|Students can repeat the exercise until they get it correct
||If students make a mistake, the specimen is ruined. They can’t go back and try again.
|Students’ knowledge is tested at every step; students must show a grasp of the concepts before advancing.
||Difficult for the teacher to monitor every group of students; errors may not be caught until too late.
|Detailed information about organs, their functions and locations is available at the click of a mouse.
||Students may be too concerned with procedure to gain adequate knowledge about the organs.
|On-screen videos of actual dissections allow students a close-up look at the procedure.
||Demonstrations by the teacher may not be easily seen by all students.
|Programs can be edited to meet specific students needs without other students’ knowledge.
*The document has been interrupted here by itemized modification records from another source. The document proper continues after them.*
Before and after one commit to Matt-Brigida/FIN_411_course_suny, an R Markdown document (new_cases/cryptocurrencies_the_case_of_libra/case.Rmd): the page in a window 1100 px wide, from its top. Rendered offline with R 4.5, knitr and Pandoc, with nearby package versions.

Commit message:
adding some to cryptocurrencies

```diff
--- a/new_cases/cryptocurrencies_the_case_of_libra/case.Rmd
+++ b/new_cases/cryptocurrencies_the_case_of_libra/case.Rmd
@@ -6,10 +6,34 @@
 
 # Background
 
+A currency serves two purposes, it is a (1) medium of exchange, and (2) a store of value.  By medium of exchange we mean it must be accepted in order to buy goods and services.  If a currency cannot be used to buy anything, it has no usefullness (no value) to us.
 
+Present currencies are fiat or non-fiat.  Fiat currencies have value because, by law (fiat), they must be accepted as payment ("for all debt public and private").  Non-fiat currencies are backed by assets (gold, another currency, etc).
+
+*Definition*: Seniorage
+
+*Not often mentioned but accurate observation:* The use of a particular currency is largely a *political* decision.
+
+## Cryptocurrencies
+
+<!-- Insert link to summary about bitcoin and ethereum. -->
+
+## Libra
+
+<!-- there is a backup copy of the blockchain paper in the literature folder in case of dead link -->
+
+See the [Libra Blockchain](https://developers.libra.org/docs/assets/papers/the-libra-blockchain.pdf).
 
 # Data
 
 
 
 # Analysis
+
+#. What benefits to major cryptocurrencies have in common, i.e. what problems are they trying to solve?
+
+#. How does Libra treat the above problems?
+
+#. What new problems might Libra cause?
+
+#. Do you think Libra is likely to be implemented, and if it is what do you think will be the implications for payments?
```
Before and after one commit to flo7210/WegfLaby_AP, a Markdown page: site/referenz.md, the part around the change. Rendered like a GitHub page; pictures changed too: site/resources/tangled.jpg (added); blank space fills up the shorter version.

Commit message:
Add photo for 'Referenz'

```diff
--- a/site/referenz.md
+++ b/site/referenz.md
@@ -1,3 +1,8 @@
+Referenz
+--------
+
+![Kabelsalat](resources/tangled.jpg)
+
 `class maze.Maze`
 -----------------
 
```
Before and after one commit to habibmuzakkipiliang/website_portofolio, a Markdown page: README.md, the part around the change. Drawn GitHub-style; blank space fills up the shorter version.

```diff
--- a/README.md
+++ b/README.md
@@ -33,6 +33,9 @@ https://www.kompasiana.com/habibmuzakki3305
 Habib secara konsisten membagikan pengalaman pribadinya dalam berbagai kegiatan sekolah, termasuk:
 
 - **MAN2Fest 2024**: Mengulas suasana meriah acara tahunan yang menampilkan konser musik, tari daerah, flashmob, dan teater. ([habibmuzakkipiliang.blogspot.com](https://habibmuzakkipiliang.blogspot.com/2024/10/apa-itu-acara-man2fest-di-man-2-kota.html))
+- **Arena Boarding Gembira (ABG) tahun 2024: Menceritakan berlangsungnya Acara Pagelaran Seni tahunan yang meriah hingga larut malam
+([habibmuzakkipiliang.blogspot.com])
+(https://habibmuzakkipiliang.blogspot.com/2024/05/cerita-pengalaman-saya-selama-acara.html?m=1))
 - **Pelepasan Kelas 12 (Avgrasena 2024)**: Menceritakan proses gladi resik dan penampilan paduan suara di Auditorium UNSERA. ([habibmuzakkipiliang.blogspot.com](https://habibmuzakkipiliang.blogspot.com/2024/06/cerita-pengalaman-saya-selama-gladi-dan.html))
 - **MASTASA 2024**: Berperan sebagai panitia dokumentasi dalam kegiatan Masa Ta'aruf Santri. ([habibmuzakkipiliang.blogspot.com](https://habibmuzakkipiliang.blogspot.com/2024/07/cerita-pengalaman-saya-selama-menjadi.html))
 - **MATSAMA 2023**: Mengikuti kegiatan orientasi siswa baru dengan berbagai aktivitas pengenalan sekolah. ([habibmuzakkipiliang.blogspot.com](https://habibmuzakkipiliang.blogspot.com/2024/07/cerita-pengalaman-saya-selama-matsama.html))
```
||All students need to complete the same dissection procedure, resulting in some students feeling frustrated.
|Once the software is installed there is no further set-up needed. Students who miss a lab due to illness can make it up at any time.
||Lab supplies and utensils must be set out before every lab, and cleaned and put away afterwards. Difficult for a student to make up a missed lab.
|Students can learn about biology without feeling they are responsible for an animal’s death or adding to the diminishment of a species.
||Students may act out during a dissection lab – often because they don’t know how to express their ethical concerns, or don’t feel comfortable enough to express their feelings appropriately.
|Costs are kept low since the software can be used year after year. Compared to the cost of prepared specimens, software pays for itself in one to three years.
||Preserved specimens must be purchased every year for each pair of students; prices can vary and usually increase each year.